Parallel bar dips can be performed in a couple of different ways to target the chest, shoulder and tricep muscles.  To emphasize working more of the chest muscles, the outer portion more specifically, this exercise can be performed with bars set wider (up to about 1 ½ times shoulder width apart) to a position that is comfortable to work in.  The lower portions of the chest, as well as the front of the shoulders and ticeps can be more heavily worked when setting bars to spacing of your shoulder width or less.


A parallel dip bar frame can be found in most gyms and is simply a set of two round bars parallel with the ground and usually about four feet off the ground.  Once you have decided the spacing of the bars and have set your hands in place, you will basically step or jump up to where you are supporting yourself above the bars.  Here your elbows will remain slightly bent (not locked out) in the upward position.  You will then lower your body to the point that is comfortable (yet forcing the muscles to work) for your arms and chest and push yourself upward.  When you are at the peak of the movement, as previously mentioned, you will keep your arms slightly bent to avoid placing additional stress on your elbow joints.  Performing the downward and upward position of the movement will consist of a single repetition.  You will repeat these as desired to get the full amount of repetitions to challenge yourself.


Performing the movement more slowly and you will intensify the work on your chest muscles.  To further challenge yourself you can also perform sets of this exercise with higher repetitions or add weight.  Weight can most easily be added by wearing around your waist a special belt with a hook to place on it a dumbbell that is worn during the movement; belts like these can be purchased or if available borrowed at a gym.  This movement is challenging and if you are looking to work up to it, many fitness gyms have available machines that allow you to perform parallel bar dips and take off some of your bodyweight to make the movement easier as you build up strength.


It is wise check with a physician to see that you have an acceptable level of health before beginning an exercise program.  Further, it is wise to work with a personal trainer to learn the proper techniques for performing exercise movements.  Always use caution when performing any exercise movement and slowly ease into performing exercise movements you are unfamiliar with.

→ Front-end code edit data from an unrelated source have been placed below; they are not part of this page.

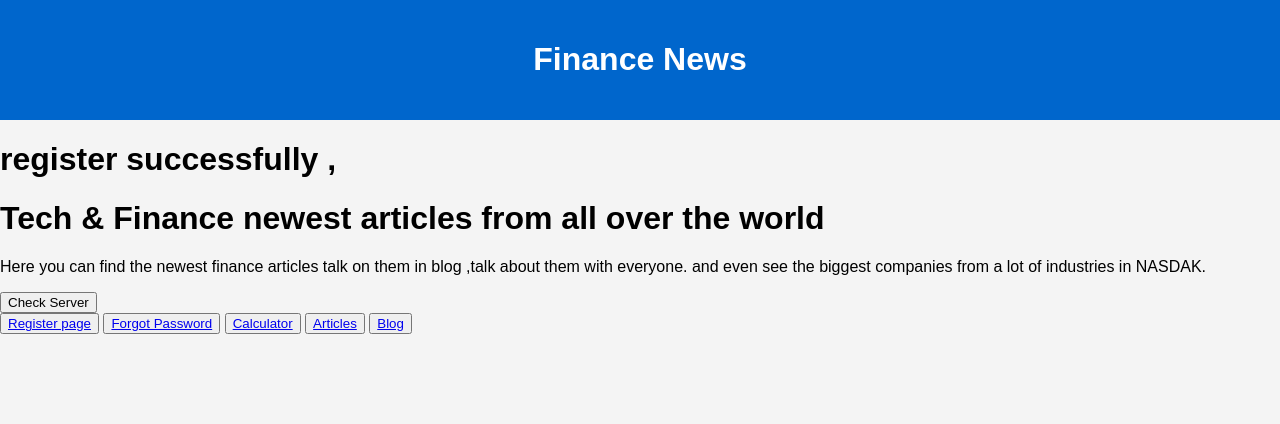
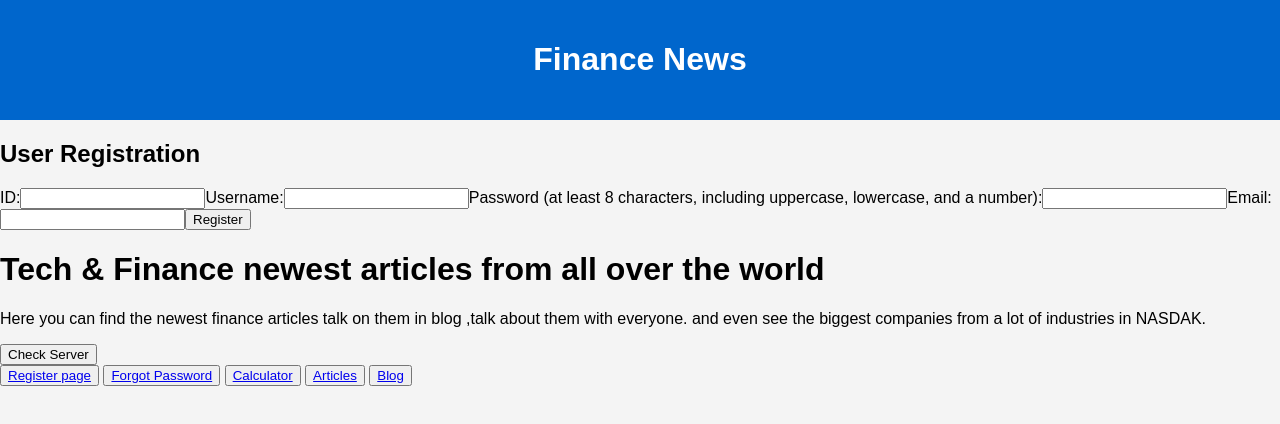
Before and after one commit to itay601/Finance_app, a React (Create React App) app in the folder frontend/: page /users/register in a window 1280 px wide. Shown: the top 424 px of the page. Built offline with nearby package versions, Linux system fonts and the light colour scheme; no server answers.

Commit message:
D.11 -register in react

```diff
--- a/frontend/src/App.jsx
+++ b/frontend/src/App.jsx
@@ -1,7 +1,6 @@
 //import React, { useEffect, useState } from "react";
 import { BrowserRouter as Router, Route, Routes } from 'react-router-dom';
 import Root from "./components/Root";
-import UserRegister from "./components/UserRegister";
 import Loan from './components/Loan_calculator';
 import SavingsCalculator from './components/Savings_calc'
 import RetirementPlanner from './components/Retirment_calc'
@@ -9,6 +8,8 @@ import Article from './components/Ariticle';
 import BlogContent from './components/Blog_content';
 import CreateBlog from './components/CreateBlog';
 import ResetPass from './components/ResetPass';
+import UserRegistrationForm from './components/Register'
+
 
 const App = () =>{
 
@@ -25,7 +26,8 @@ const App = () =>{
       <Route path="/blog/create_post"  element={<CreateBlog/>} />
 
       <Route path="/users/reset_password"  element={<ResetPass/>} />
-      <Route path="/users/register"  element={<UserRegister/>} />
+
+      <Route path="/users/register"  element={<UserRegistrationForm/>} />
 
       <Route path="/stocks/real_time"  element={<Loan/>} />
       <Route path="/stocks/bursa_close"  element={<Loan/>} />
--- /dev/null
+++ b/frontend/src/components/Register.jsx
@@ -0,0 +1,71 @@
+import React, { useState } from 'react';
+
+const UserRegistrationForm = () => {
+    const [formData, setFormData] = useState({
+        id: '',
+        username: '',
+        password: '',
+        email: ''
+    });
+    const [message, setMessage] = useState("");
+
+    const handleChange = (e) => {
+        const { name, value } = e.target;
+        setFormData({
+            ...formData,
+            [name]: value
+        });
+    };
+
+    const handleSubmit = async (e) => {
+        e.preventDefault();
+        try {
+            const requestOptions = {
+                method: 'POST',
+                headers: {
+                    'Content-Type': 'application/json'
+                },
+                body: JSON.stringify(formData)
+            };
+
+            const response = await fetch('/users/register',requestOptions);
+            const data = await response.json();
+
+            setMessage(data.msg); // Set the message from the response
+            if (data.msg === 'register successfuly') {
+                setFormData({
+                    id: '',
+                    username: '',
+                    password: '',
+                    email: ''
+                });
+            }
+        } catch (error) {
+            console.error('Error:', error);
+        }
+    };
+
+    return (
+        <div>
+            <form onSubmit={handleSubmit}>
+                <h2>User Registration</h2>
+                <label htmlFor="id">ID:</label>
+                <input type="number" id="id" name="id" pattern="[0-9]*" inputMode="numeric" required value={formData.id} onChange={handleChange} />
+
+                <label htmlFor="username">Username:</label>
+                <input type="text" id="username" name="username" required value={formData.username} onChange={handleChange} />
+
+                <label htmlFor="password">Password (at least 8 characters, including uppercase, lowercase, and a number):</label>
+                <input type="password" id="password" name="password" pattern="^(?=.*\d)(?=.*[a-z])(?=.*[A-Z]).{8,}$" title="Password must be at least 8 characters long and include at least one uppercase letter, one lowercase letter, and one number." required value={formData.password} onChange={handleChange} />
+
+                <label htmlFor="email">Email:</label>
+                <input type="email" id="email" name="email" required value={formData.email} onChange={handleChange} />
+
+                <button type="submit">Register</button>
+            </form>
+            {message && <p>{message}</p>} {/* Display the message if it's available */}
+        </div>
+    );
+};
+
+export default UserRegistrationForm;
```
Also changed, not shown: frontend/public/register.html (+5 -19 lines), 1 other file (tests, documents, lock files or other folders).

Kennedy, Robert. (1998). Basic Routines for Massive Muscles. New York, NY: Sterling Publishing Company.